SUPPLIED RECORDS -
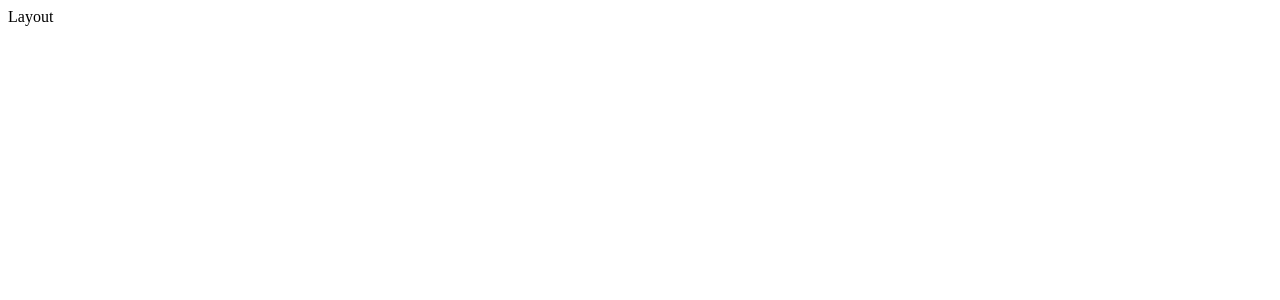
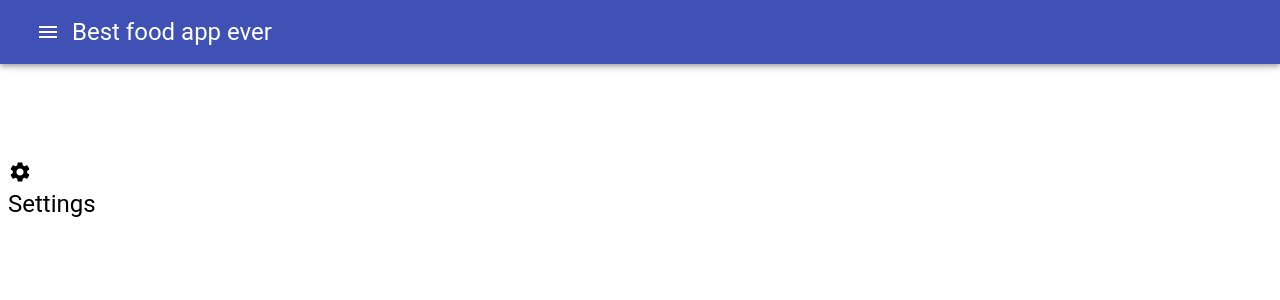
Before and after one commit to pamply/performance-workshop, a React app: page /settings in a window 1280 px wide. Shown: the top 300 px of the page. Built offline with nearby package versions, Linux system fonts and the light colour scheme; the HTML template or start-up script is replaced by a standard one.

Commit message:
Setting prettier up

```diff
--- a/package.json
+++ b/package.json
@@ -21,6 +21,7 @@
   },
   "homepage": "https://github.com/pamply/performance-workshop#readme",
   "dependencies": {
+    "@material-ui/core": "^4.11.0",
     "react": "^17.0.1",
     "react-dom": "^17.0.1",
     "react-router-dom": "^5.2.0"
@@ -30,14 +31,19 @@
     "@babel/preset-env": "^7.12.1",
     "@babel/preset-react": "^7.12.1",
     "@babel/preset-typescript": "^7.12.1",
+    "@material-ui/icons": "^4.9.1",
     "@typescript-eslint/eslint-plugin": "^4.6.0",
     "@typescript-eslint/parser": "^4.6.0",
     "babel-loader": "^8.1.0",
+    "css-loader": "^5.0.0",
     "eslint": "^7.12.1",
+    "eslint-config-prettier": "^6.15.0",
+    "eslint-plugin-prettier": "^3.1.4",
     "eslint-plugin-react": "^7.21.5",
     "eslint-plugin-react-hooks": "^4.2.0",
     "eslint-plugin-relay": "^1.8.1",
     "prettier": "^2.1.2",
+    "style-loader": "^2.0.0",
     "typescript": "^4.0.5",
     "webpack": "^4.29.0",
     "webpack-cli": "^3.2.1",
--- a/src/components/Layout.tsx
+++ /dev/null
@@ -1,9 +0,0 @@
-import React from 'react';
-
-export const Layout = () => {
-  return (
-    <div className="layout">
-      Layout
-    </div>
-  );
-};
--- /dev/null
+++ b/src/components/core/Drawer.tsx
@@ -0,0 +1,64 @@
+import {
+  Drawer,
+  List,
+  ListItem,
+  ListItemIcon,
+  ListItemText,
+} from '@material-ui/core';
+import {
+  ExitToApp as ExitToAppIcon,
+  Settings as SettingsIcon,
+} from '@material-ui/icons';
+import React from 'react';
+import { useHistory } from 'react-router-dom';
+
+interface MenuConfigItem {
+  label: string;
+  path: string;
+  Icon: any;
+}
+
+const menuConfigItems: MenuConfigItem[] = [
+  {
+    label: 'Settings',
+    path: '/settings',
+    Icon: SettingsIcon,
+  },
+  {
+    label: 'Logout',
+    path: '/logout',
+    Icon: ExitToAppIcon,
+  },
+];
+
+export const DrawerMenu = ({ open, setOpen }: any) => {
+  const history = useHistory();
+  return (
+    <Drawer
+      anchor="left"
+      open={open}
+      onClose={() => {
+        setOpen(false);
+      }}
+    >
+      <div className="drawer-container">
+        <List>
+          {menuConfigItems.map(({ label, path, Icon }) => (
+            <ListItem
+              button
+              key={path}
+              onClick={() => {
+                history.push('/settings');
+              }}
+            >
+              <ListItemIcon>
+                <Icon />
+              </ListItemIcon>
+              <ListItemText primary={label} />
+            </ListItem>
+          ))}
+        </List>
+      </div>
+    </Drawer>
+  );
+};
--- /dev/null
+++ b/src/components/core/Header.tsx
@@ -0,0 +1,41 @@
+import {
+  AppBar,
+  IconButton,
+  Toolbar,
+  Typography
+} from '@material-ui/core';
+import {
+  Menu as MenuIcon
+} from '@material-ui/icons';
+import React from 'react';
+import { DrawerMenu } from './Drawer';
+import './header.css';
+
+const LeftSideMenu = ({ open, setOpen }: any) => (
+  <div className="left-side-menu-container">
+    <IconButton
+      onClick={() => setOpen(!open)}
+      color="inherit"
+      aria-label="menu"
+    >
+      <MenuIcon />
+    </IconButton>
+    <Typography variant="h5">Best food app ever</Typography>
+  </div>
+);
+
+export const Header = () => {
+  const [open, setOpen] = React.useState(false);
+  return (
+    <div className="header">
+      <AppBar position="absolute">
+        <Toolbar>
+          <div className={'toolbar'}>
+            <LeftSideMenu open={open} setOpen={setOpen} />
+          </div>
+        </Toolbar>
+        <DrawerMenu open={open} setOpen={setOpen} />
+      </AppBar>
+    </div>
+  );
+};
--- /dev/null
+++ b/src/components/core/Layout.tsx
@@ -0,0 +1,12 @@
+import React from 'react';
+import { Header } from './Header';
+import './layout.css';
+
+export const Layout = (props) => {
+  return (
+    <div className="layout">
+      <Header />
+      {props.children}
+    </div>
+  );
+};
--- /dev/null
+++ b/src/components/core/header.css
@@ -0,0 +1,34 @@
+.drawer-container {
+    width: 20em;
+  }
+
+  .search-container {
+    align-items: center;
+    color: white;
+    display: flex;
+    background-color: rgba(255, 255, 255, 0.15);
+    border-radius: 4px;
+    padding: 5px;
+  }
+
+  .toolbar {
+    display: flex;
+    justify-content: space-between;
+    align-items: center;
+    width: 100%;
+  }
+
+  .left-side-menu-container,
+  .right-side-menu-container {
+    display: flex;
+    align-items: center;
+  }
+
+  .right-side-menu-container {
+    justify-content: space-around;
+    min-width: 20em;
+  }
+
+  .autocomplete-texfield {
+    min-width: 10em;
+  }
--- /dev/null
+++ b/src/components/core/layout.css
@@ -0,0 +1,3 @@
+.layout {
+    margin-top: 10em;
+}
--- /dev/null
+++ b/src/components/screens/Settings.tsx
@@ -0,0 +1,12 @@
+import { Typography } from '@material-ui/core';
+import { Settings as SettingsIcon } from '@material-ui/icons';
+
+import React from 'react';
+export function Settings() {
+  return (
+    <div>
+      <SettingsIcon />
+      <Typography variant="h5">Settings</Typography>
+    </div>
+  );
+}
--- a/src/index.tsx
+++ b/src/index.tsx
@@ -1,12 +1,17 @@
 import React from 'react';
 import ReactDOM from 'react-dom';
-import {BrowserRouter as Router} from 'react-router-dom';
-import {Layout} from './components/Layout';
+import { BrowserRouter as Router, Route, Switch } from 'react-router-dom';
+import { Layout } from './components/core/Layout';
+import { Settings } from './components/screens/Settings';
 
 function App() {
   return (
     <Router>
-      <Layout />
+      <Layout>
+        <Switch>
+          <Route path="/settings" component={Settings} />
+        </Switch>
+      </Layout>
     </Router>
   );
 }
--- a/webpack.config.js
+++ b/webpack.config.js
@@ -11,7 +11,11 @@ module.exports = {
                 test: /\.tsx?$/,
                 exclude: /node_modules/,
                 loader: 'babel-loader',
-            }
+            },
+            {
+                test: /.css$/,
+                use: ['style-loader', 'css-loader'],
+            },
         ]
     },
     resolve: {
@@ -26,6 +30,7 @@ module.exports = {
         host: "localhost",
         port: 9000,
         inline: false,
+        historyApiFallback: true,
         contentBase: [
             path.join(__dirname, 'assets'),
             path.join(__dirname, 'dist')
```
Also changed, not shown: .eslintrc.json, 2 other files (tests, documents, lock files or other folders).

YOUR OBJECTIVE - Look at the records above. Copy every line where the string "webpack" occurs.

EXERCISE ANSWER -
     "webpack": "^4.29.0",
     "webpack-cli": "^3.2.1",
--- a/webpack.config.js
+++ b/webpack.config.js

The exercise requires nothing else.